Vadilal, the Gujarat-based ice cream maker, is likely to hike prices of its offerings in the range of 8-10 percent, while Amul is expected to raise prices by about 8-9 per cent, said people aware of the matter. Amul, which has hiked prices in the ice cream space after a gap of two years, confirmed plans for price hikes owing to inflation.
Ice cream makers have already passed on a portion of these price hikes and the remaining will kick-in during January. Mother Dairy too has passed on some price hike to consumers. “With the increase in input costs, we have partially passed on around 3-5 percent price hikes to consumers that too in some variants of the ice-creams’ take home range,” said a Mother Dairy spokesperson.
Prices of skimmed milk powder (SMP) have been on the rise for the last couple of months, having increased to Rs 330 per kilogram in December 2019 from Rs 230 per kg in September last year. This has put pressure on several ice cream makers.
“Last year average rate of SMP was Rs 150 per kg. The average rate of last 4-5 years ranges between Rs 180 to Rs 200 per kg. Last year, from January 2019 onward, rates increased day by day from Rs 180 to current rate of Rs 330 per kg,” the Indian Ice-cream Manufacturers’ Association (IICMA) said.
In a letter to the minister of fisheries, animal husbandry and dairying, the IICMA said, “As you may be aware that the country is facing an acute shortage of milk and SMP due to which it is expected that manufacturers of milk and milk products are going to face tough time ahead. Local prices of SMP have broken all records and all the manufacturers are feeling the heat even before the start of season.”

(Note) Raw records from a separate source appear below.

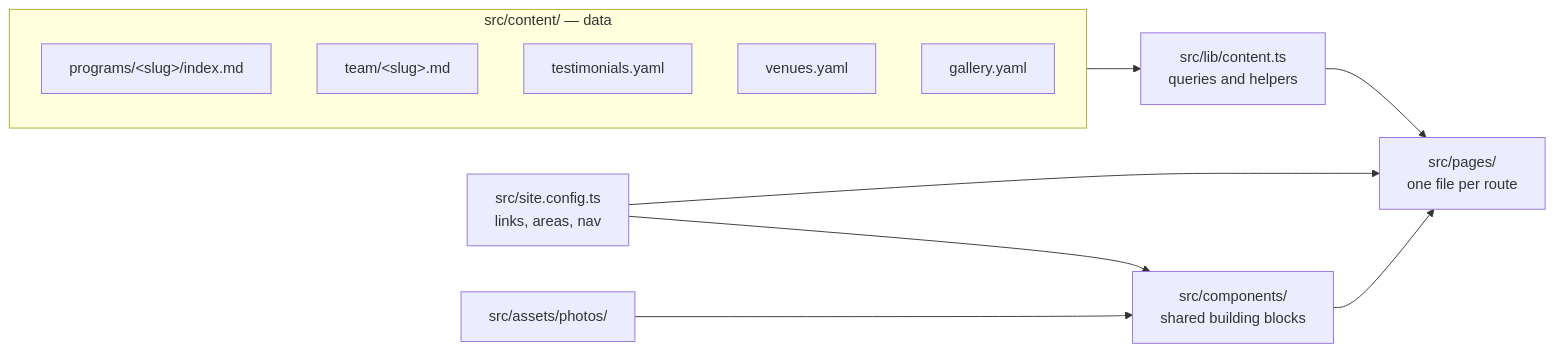
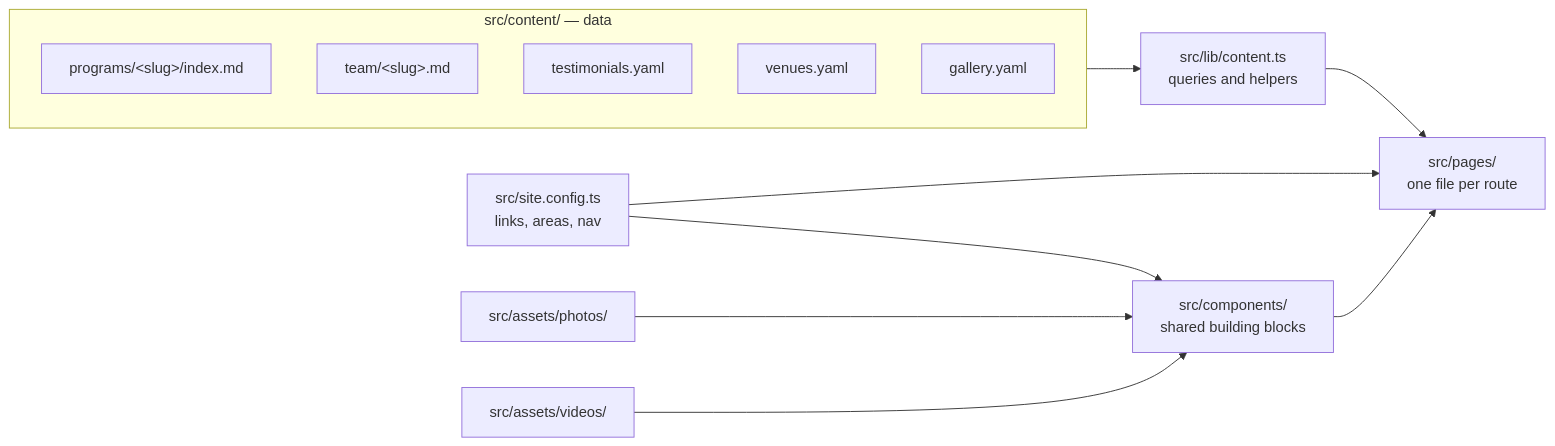
Before and after one commit to Sabeel-Institute/sabeel-website-test: the first of 2 diagrams in AGENTS.md, drawn with Mermaid. The commit also changed other lines of this file and 14 other files, not shown here.

````diff
--- a/AGENTS.md
+++ b/AGENTS.md
@@ -65,20 +66,22 @@
 ```mermaid
 flowchart LR
   subgraph content["src/content/ — data"]
     P["programs/&lt;slug&gt;/index.md"]
     T["team/&lt;slug&gt;.md"]
     Q["testimonials.yaml"]
     V["venues.yaml"]
     G["gallery.yaml"]
   end
   CFG["src/site.config.ts<br/>links, areas, nav"]
   PH["src/assets/photos/"]
+  VI["src/assets/videos/"]
   LIB["src/lib/content.ts<br/>queries and helpers"]
   CMP["src/components/<br/>shared building blocks"]
   PG["src/pages/<br/>one file per route"]
   content --> LIB --> PG
   CFG --> PG
   CFG --> CMP
   PH --> CMP
+  VI --> CMP
   CMP --> PG
 ```
````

Recently, dairy players like Amul and Mother Dairy hiked milk prices by Rs 2-3 per litre owing to the extended monsoon and delayed onset of the flush season, the December to March period when milk supply is at its highest.
“This year the price of cattle feed has increased by more than 35 percent. Considering increase in cattle feed and other input costs, our member unions have increased milk procurement price in the range of Rs 100 to Rs 110 per kg fat which is more than a 15 percent increase than last year,” said Amul in a release last month.
Taking into account these issues, the Department of Animal Husbandry & Dairying will be meeting on January 3 to review the milk situation. The meeting will discuss availability of milk, pricing for consumers and the procurement price for producers. Members from co-operative and private dairies will be part of this meeting.